I recently spoke at the HunterNet Defence Conference in Newcastle. Speaking with industry, I touched on our role as CASG – we are here to equip and sustain the ADF – and how, from my perspective, it is incredibly important to keep the young Australians who use the equipment we provide and sustain front of mind in all we do.
The Department is undergoing significant reform. Last year the old DMO was merged back into the Department proper, so it is no longer a prescribed agency, and reconstituted as CASG. Implementing the First Principles Review outcomes is changing the face of the organisation and we are now well down the reform path.
A key element of the reform process is to improve our relationship with government, which in addition to the Minister for Defence, Senator Marise Payne, now also includes the Minister for Defence Industry, Christopher Pyne, and our capability managers – all six of them.
Industry is now considered a Fundamental Input to Capability. Put simply, we can’t deliver without industry. The Defence Industry Policy Statement released at the same time as the White Paper in February this year highlights exactly where industry fits into the big picture. As a result, a lot of the reforms are there to improve the visibility industry has of what we are doing, to get that visibility earlier, and to reduce the cost of doing business with Defence.

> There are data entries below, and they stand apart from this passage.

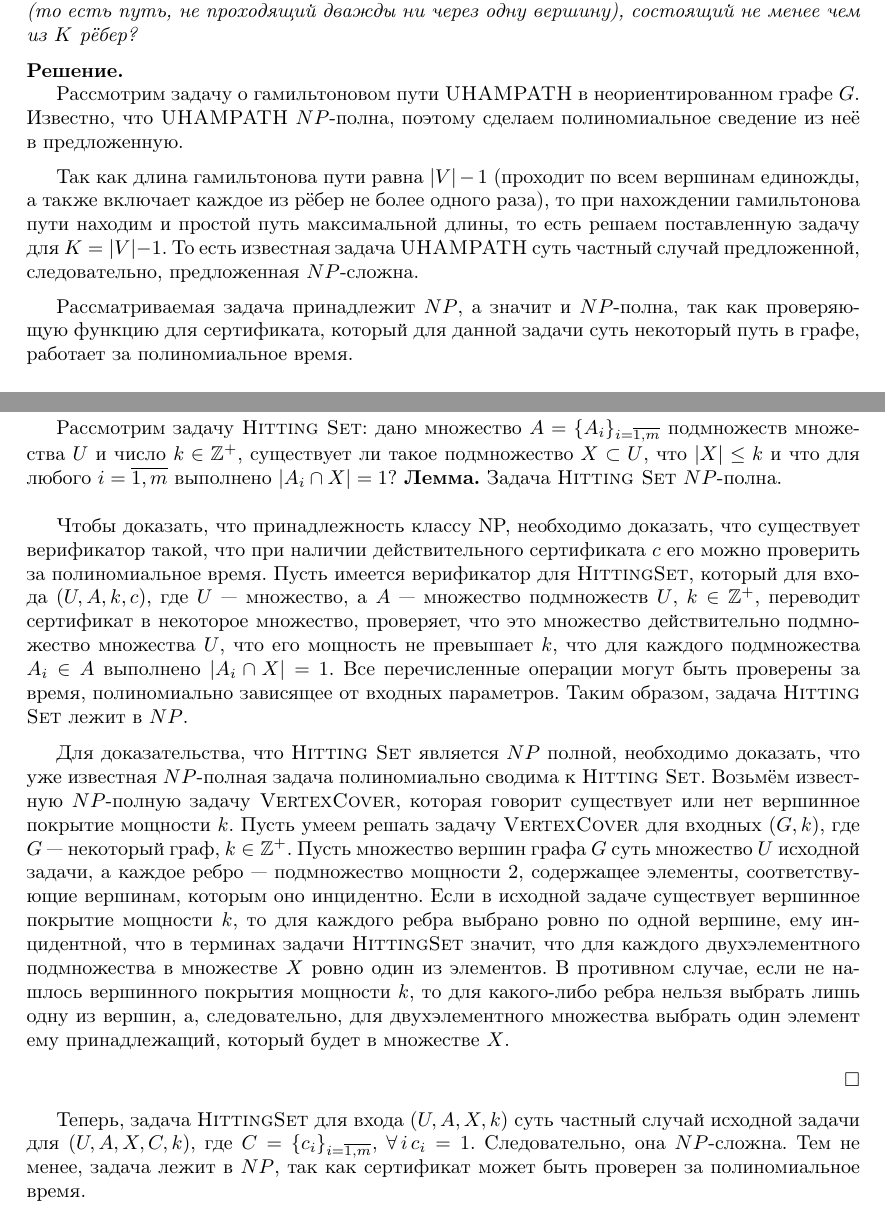
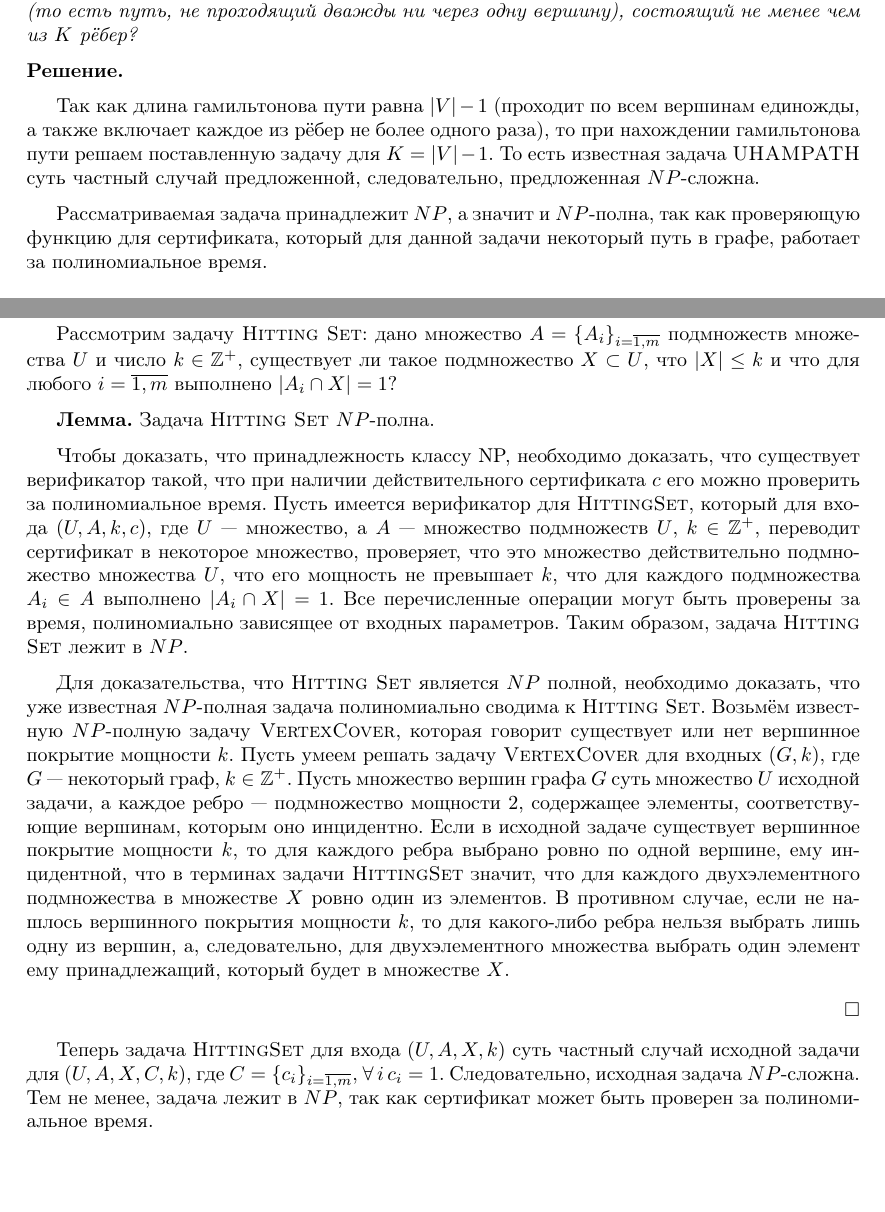
Before and after one commit to LianaKhazaliya/Algorithms, a LaTeX document (Task3/NP_completeness.tex): two parts of pages 1 and 2 of 2, joined at a grey line, cut so that both start at the same text, the shorter picture padded with empty space. Compiled offline with pdfLaTeX.

Commit message:
Finished (+-) version of the first problem

```diff
--- a/Task3/NP_completeness.tex
+++ b/Task3/NP_completeness.tex
@@ -38,10 +38,8 @@
 \ \\[0.2cm]
 \textbf{Решение.}
 
-\par
-Рассмотрим задачу о гамильтоновом пути \textsc{UHAMPATH} в неориентированном графе $G$. Известно, что \textsc{UHAMPATH} $NP$-полна, поэтому сделаем полиномиальное сведение из неё в предложенную.
-\medskip\par Так как длина гамильтонова пути равна $|V|-1$ (проходит по всем вершинам единожды, а также включает каждое из рёбер не более одного раза), то при нахождении гамильтонова пути находим и простой путь максимальной длины, то есть решаем поставленную задачу для $K=|V|-1$. То есть известная задача \textsc{UHAMPATH} суть частный случай предложенной, следовательно, предложенная $NP$-сложна.
-\medskip\par Рассматриваемая задача принадлежит $NP$, а значит и $NP$-полна, так как проверяющую функцию для сертификата, который для данной задачи суть некоторый путь в графе, работает за полиномиальное время.
+\medskip\par Так как длина гамильтонова пути равна $|V|-1$ (проходит по всем вершинам единожды, а также включает каждое из рёбер не более одного раза), то при нахождении гамильтонова пути решаем поставленную задачу для $K=|V|-1$. То есть известная задача \textsc{UHAMPATH} суть частный случай предложенной, следовательно, предложенная $NP$-сложна.
+\medskip\par Рассматриваемая задача принадлежит $NP$, а значит и $NP$-полна, так как проверяющую функцию для сертификата, который для данной задачи некоторый путь в графе, работает за полиномиальное время.
 \ \\[0.5 cm]
 {\large\texttt{Задача 100-10 [NP-Complectness]}}
 \\
@@ -82,7 +80,7 @@
 \textbf{Решение.}
 
 \par Рассмотрим задачу \textsc{Hitting Set}: дано множество $A=\{A_i\}_{i=\overline{1, m}}$ подмножеств множества $U$ и число $k\in\mathbb{Z}^+$, существует ли такое подмножество $X\subset U$, что $|X|\leq k$ и что для любого $i=\overline{1, m}$ выполнено $|A_i\cap X| = 1$?
-\medskip
+\medskip\par
 \textbf{Лемма.} Задача \textsc{Hitting Set} $NP$-полна.
 
 \medskip\par
@@ -95,7 +93,7 @@
 $\square$
 \end{flushright}
 \par
-Теперь, задача \textsc{HittingSet} для входа $(U, A, X, k)$ суть частный случай исходной задачи для $(U, A, X, C, k)$, где $C=\{c_i\}_{i=\overline{1, m}},$ $\forall\, i\, c_i=1$. Следовательно, она $NP$-сложна. Тем не менее, задача лежит в $NP$, так как сертификат может быть проверен за полиномиальное время.
+Теперь задача \textsc{HittingSet} для входа $(U, A, X, k)$ суть частный случай исходной задачи для $(U, A, X, C, k)$, где $C=\{c_i\}_{i=\overline{1, m}},$ $\forall\, i\, c_i=1$. Следовательно, исходная задача $NP$-сложна. Тем не менее, задача лежит в $NP$, так как сертификат может быть проверен за полиномиальное время.
 
 
 \end{document}
```
Also changed, not shown: Task3/NP_completeness.pdf, 2 other files.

This is important. We do need to be more transparent, and the reforms are driving us down this route.
We do need to continue to focus on our staff – as the reforms bite, the nature of the work we do internally will change. For example: we will move away from the transactional towards the governing and planning end of the spectrum. Our people will require new skillsets and mindsets and we will support them on this journey.
Here is a how CASG looks at a glance:
Full time workforce ~ 5300 – 3900 APS, 1400 ADF
- 25 per cent of APS, 8 per cent of ADF
- 25,000 Australian Defence Industry jobs
196 active major and minor capital equipment projects
- $107.5 billion in book value
- $7.2 billion this FY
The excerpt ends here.